- RECORDS SHOWN
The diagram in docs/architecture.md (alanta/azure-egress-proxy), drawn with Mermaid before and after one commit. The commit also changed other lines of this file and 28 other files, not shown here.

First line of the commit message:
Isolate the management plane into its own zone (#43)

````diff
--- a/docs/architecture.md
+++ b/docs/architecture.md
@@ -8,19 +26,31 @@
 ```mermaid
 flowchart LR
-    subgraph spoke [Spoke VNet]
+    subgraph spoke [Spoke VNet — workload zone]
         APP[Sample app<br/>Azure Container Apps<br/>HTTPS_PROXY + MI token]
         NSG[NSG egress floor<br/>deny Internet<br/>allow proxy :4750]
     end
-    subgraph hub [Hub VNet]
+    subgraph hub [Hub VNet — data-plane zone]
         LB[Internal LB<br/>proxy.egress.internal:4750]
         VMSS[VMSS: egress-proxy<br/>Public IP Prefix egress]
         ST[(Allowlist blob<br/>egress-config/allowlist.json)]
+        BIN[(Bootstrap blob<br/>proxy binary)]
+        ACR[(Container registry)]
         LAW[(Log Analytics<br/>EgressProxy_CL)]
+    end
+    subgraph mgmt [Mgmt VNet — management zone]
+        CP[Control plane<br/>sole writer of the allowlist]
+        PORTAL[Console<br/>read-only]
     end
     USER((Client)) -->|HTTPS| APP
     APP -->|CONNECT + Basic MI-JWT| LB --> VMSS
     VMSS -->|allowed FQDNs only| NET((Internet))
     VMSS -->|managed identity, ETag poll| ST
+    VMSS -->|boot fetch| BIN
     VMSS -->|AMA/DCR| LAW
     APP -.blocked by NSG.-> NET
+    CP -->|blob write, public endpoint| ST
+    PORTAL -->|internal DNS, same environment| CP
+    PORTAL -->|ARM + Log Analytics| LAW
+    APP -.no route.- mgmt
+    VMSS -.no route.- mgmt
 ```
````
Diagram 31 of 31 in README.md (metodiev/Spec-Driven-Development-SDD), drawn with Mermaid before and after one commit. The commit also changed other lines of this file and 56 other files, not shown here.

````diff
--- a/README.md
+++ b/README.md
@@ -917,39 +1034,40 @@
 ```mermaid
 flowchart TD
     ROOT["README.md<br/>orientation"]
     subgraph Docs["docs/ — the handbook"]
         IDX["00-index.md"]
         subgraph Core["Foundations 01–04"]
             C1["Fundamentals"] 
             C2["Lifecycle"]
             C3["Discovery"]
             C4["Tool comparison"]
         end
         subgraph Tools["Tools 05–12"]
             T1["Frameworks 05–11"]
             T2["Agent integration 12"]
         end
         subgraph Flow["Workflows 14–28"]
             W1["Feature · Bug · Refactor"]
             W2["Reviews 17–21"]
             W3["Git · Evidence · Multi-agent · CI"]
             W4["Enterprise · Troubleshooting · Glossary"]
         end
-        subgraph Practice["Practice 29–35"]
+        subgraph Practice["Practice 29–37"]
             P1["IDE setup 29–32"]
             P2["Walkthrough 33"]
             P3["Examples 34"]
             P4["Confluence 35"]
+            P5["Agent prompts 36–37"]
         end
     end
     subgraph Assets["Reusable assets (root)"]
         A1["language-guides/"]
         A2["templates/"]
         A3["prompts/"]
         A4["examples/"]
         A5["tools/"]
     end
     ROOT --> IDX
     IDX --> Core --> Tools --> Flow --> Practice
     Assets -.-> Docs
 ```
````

- THE TASK
Every record should be repeated exactly; please leave none out.

- RESPONSE TO THE EXERCISE
The diagram in docs/architecture.md (alanta/azure-egress-proxy), drawn with Mermaid before and after one commit. The commit also changed other lines of this file and 28 other files, not shown here.

First line of the commit message:
Isolate the management plane into its own zone (#43)

````diff
--- a/docs/architecture.md
+++ b/docs/architecture.md
@@ -8,19 +26,31 @@
 ```mermaid
 flowchart LR
-    subgraph spoke [Spoke VNet]
+    subgraph spoke [Spoke VNet — workload zone]
         APP[Sample app<br/>Azure Container Apps<br/>HTTPS_PROXY + MI token]
         NSG[NSG egress floor<br/>deny Internet<br/>allow proxy :4750]
     end
-    subgraph hub [Hub VNet]
+    subgraph hub [Hub VNet — data-plane zone]
         LB[Internal LB<br/>proxy.egress.internal:4750]
         VMSS[VMSS: egress-proxy<br/>Public IP Prefix egress]
         ST[(Allowlist blob<br/>egress-config/allowlist.json)]
+        BIN[(Bootstrap blob<br/>proxy binary)]
+        ACR[(Container registry)]
         LAW[(Log Analytics<br/>EgressProxy_CL)]
+    end
+    subgraph mgmt [Mgmt VNet — management zone]
+        CP[Control plane<br/>sole writer of the allowlist]
+        PORTAL[Console<br/>read-only]
     end
     USER((Client)) -->|HTTPS| APP
     APP -->|CONNECT + Basic MI-JWT| LB --> VMSS
     VMSS -->|allowed FQDNs only| NET((Internet))
     VMSS -->|managed identity, ETag poll| ST
+    VMSS -->|boot fetch| BIN
     VMSS -->|AMA/DCR| LAW
     APP -.blocked by NSG.-> NET
+    CP -->|blob write, public endpoint| ST
+    PORTAL -->|internal DNS, same environment| CP
+    PORTAL -->|ARM + Log Analytics| LAW
+    APP -.no route.- mgmt
+    VMSS -.no route.- mgmt
 ```
````
Diagram 31 of 31 in README.md (metodiev/Spec-Driven-Development-SDD), drawn with Mermaid before and after one commit. The commit also changed other lines of this file and 56 other files, not shown here.

````diff
--- a/README.md
+++ b/README.md
@@ -917,39 +1034,40 @@
 ```mermaid
 flowchart TD
     ROOT["README.md<br/>orientation"]
     subgraph Docs["docs/ — the handbook"]
         IDX["00-index.md"]
         subgraph Core["Foundations 01–04"]
             C1["Fundamentals"] 
             C2["Lifecycle"]
             C3["Discovery"]
             C4["Tool comparison"]
         end
         subgraph Tools["Tools 05–12"]
             T1["Frameworks 05–11"]
             T2["Agent integration 12"]
         end
         subgraph Flow["Workflows 14–28"]
             W1["Feature · Bug · Refactor"]
             W2["Reviews 17–21"]
             W3["Git · Evidence · Multi-agent · CI"]
             W4["Enterprise · Troubleshooting · Glossary"]
         end
-        subgraph Practice["Practice 29–35"]
+        subgraph Practice["Practice 29–37"]
             P1["IDE setup 29–32"]
             P2["Walkthrough 33"]
             P3["Examples 34"]
             P4["Confluence 35"]
+            P5["Agent prompts 36–37"]
         end
     end
     subgraph Assets["Reusable assets (root)"]
         A1["language-guides/"]
         A2["templates/"]
         A3["prompts/"]
         A4["examples/"]
         A5["tools/"]
     end
     ROOT --> IDX
     IDX --> Core --> Tools --> Flow --> Practice
     Assets -.-> Docs
 ```
````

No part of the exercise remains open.